Neodymium abundance upper limit
Neodymium abundance uncertainty quality
Cyanogen differential equivalent width quality
DIB quality flag
All results are provided for stars with SNR20 (for an estimate of the RVS signal-to-noise see the expectedsigtonoise field). During the post-processing, dubious results were filtered out based on processing flags. In particular, results out of the validity range of the reference synthetic spectra grids (essentially FGK-type stars) are flagged thanks to the extrapolation character of the GSP-Spec catalogue flag chain.
A detailed description of GSP-Spec results, including an in depth analysis of methodological biases and comparison with literature parameters can be found in Recio-Blanco et al. (2022). Gaia self-consistent calibrations are proposed for the observed biases. It is important to underline the fact that the use of GSP-Spec catalogue flags is crucial for any scientific use of the GSP-Spec results.

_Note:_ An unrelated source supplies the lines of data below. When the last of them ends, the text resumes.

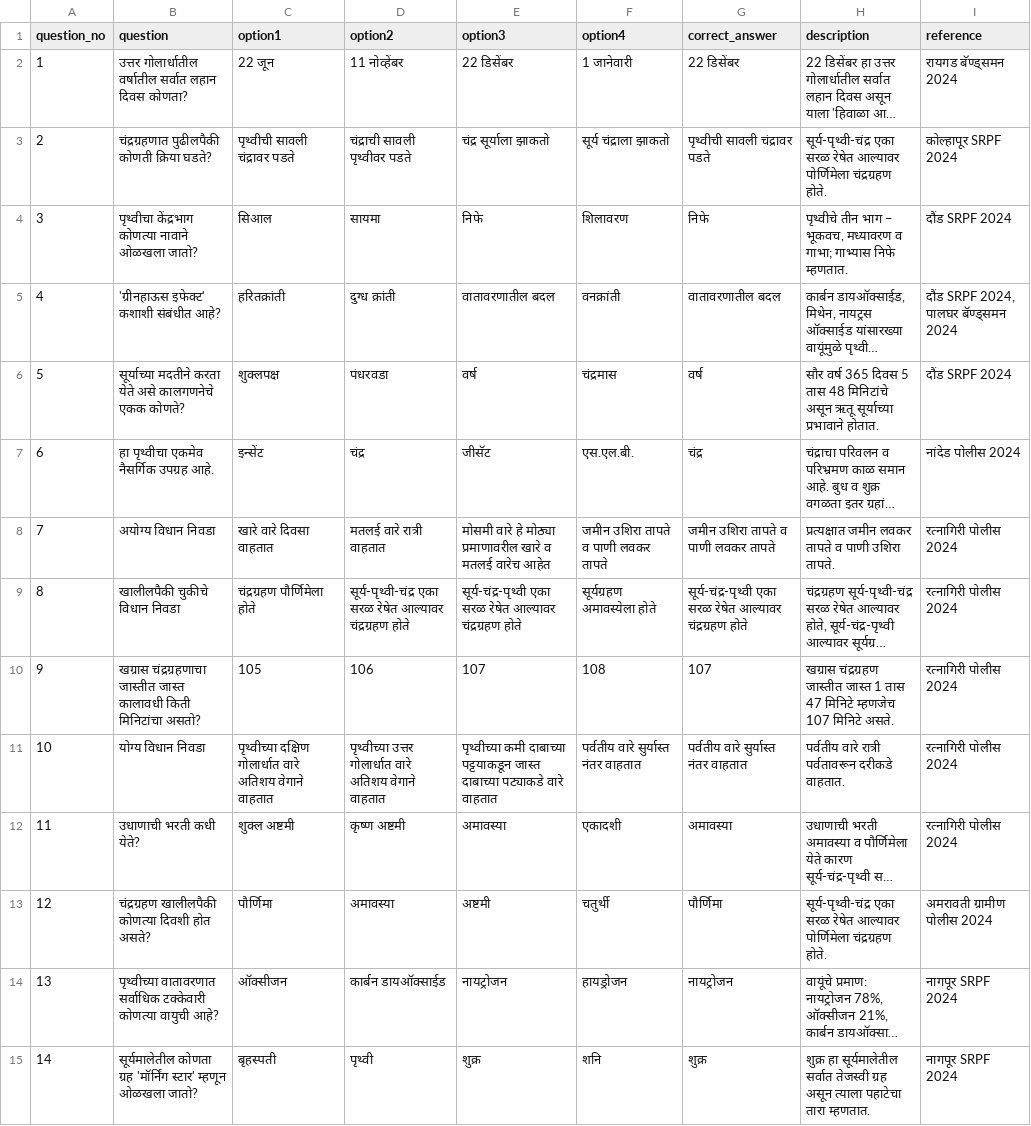
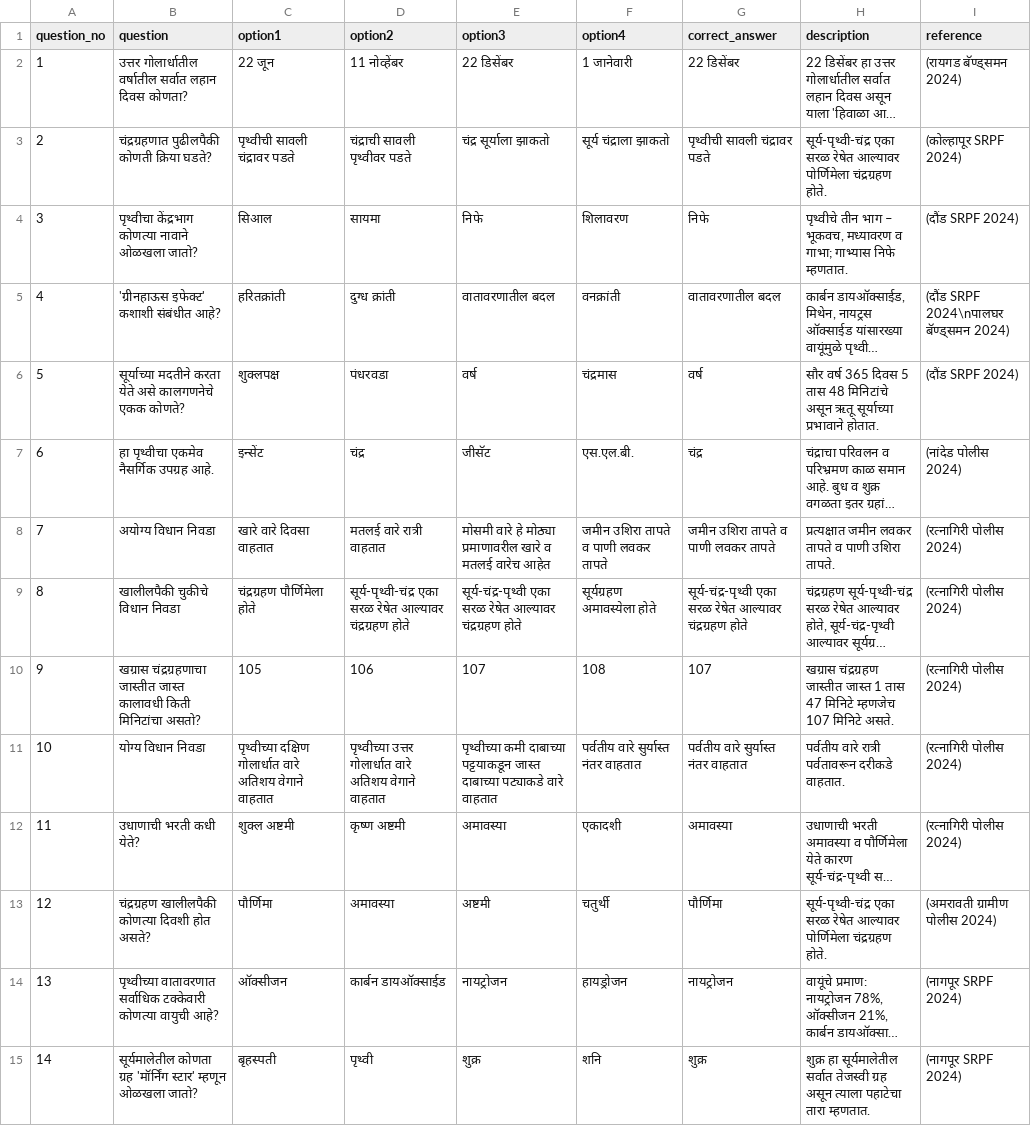
Before and after one commit to navatharkrishna/sharayupoliceacadmy, a CSV file: data/quiz.csv, drawn as a sheet; long unchanged cells end in …; the diff names each change by its address in the sheet, - before the commit and + after, or states it on an @@ line.

Commit message:
Update quiz.csv

```diff
--- a/data/quiz.csv
+++ b/data/quiz.csv
-I2 (reference): रायगड बॅण्ड्समन 2024
+I2 (reference): (रायगड बॅण्ड्समन 2024)
-I3 (reference): कोल्हापूर SRPF 2024
+I3 (reference): (कोल्हापूर SRPF 2024)
-I4 (reference): दौंड SRPF 2024
+I4 (reference): (दौंड SRPF 2024)
-I5 (reference): दौंड SRPF 2024, पालघर बॅण्ड्समन 2024
+I5 (reference): (दौंड SRPF 2024\nपालघर बॅण्ड्समन 2024)
-I6 (reference): दौंड SRPF 2024
+I6 (reference): (दौंड SRPF 2024)
-I7 (reference): नांदेड पोलीस 2024
+I7 (reference): (नांदेड पोलीस 2024)
-I8:I12 (reference): रत्नागिरी पोलीस 2024
+I8:I12 (reference): (रत्नागिरी पोलीस 2024)
-I13 (reference): अमरावती ग्रामीण पोलीस 2024
+I13 (reference): (अमरावती ग्रामीण पोलीस 2024)
-I14:I15 (reference): नागपूर SRPF 2024
+I14:I15 (reference): (नागपूर SRPF 2024)
```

Notes on ANN observed biases
ANN shows no important internal bias as inferred from tests with synthetic spectra, see Table 11.23. However, compared to the literature, ANN results present important biases that have to be taken into account, see Table 11.24.
Table 11.23: ANN training errors with a randomly selected dataset of approximately 10000 synthetic spectra.
Table 11.24: ANN biases and mean absolute deviations comparing with literature values.
In Figure 11.23 the parameterisation for all stars (5 524 387) is shown, considering all possible flag values.
Plots in Figure 11.24 and Figure 11.25 show that the stars with vbroad values greater than 20 km/s, or radial velocity errors greater than 2 km/s, occupy specific regions of the parameter space, mostly coincident for both.
In Figure 11.26 only the best quality parameterisations are shown (1 307 443), this means stars with no bias induced by vbroad nor radial velocity, also stars with noise uncertainties flag equals to 0 and parameters without extrapolations.